Assessment Process

Assesment Caps Summary

Open next postOpen previous post

All New York City real estate is subject to annual valuation. As outlined in our post on Assessment Basics, a property’s assessed value is determined by applying the assessment ratio to the property’s market value – finance’s estimate of your property’s worth. The assessment ratio for Tax Class One (1) properties is 6%, while the assessment ratio for tax class two (2), three (3) and four (4) buildings is 45%. New York State law places a limit on how much assessed value can increase in a given year, or over the course of several years, for some tax classes. Below is an overview of the tax classes to which this restriction applies and the respective caps on their assessed values.

Tax Class One (1) & Tax Class Two (2) Small Buildings

Per New York Real Property Tax Law Section 1805, tax class one (1) properties are subject to an assessment cap of 6%. Specifically, the law states that an assessor of any special assessing unit “shall not increase the assessed value of any tax class 1 property” in a single year by more than 6% of the previous year’s assessed value, as listed on the assessment roll. Additionally, the assessor may not increase the tax class one (1) property’s assessed value by more than 20% within any five-year period. For example, if a property’s assessed value in the previous year was $100,000, the following year’s assessment may not be more than $106,000, and in five years cannot be more than $120,000.

Tax class two (2) properties designated under the subclass categories of 2A, 2B or 2C (smaller tax class two (2) properties, with ten (10) units or fewer) are also subject to a beneficial assessment cap of no more than 8% of an increase in assessed value within a single year, and no more than 30% of an increase in assessed value within a five-year period. For example, if a property’s assessed value in the previous year was $100,000, the following year’s assessment may not be more than $108,000, and in five years cannot be more than $130,000.

Limitations and Restrictions on Assessment Caps: Note that the assessment cap does not apply to increases in assessed value due to physical alterations or the expiration of any tax exemptions or abatements.

Transitional Assessed Values for Tax Class Two (2) Large Buildings & Tax Class Four (4)

Larger tax class two (2) properties (with more than ten (10) units), along with tax class four (4) properties are not subject to any assessment caps; however, they benefit by the transitional assessment system. This allows any increases or decreases in assessed value to be phased in gradually over five years. Specifically, 20% of the change in assessment value is applied each year for five years. Given this method, there could be multiple transitions applied to a property in any given year, resulting in an actual assessed value that is different from the transitional assessed value. Finance’s policy is to apply the lower of the two assessment values in order to derive the total taxes due. Any physical changes or improvements made to the property are not applicable to the transitional model; the full value of the improvements or changes is taken into account when generating the assessed value.

Did you enjoy this article? You’ll probably also like:

Assessment ProcessExemptions & Abatements

Assessment Basics – Part II

Using one of the several appraisal methods allowed by state law, the City estimates the market value of each property.
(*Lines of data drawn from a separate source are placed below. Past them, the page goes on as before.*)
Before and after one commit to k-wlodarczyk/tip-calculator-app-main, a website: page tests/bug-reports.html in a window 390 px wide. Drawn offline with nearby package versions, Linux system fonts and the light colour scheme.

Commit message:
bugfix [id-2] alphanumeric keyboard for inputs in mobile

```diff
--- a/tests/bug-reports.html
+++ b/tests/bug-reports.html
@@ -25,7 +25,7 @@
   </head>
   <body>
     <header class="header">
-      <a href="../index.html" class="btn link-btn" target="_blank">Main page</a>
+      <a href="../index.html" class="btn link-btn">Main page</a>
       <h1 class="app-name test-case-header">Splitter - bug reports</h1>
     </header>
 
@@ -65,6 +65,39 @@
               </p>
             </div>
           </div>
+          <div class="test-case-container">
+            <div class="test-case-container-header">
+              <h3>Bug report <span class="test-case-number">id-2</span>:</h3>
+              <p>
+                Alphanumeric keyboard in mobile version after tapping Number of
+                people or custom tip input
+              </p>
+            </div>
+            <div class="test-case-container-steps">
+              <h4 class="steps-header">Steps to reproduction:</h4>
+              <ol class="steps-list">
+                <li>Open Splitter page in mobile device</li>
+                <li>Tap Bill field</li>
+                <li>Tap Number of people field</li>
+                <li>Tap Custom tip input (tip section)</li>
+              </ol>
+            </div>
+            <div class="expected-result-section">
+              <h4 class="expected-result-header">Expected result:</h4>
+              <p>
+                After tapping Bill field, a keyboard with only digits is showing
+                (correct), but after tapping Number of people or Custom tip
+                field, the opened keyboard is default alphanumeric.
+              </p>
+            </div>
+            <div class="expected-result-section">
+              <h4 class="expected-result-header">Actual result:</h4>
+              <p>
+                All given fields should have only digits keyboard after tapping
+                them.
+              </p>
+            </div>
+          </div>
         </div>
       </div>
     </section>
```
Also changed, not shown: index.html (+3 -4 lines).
Once the market value is determined, the assessment ratio is applied in order to establish the portion of this value subject to taxation.

Assessment Process

Assessment Basics – Part I

The system of real property assessment in New York City is complex. An interplay of state and local laws creates a revenue machine that produces over 20 billion dollars in property taxes every year.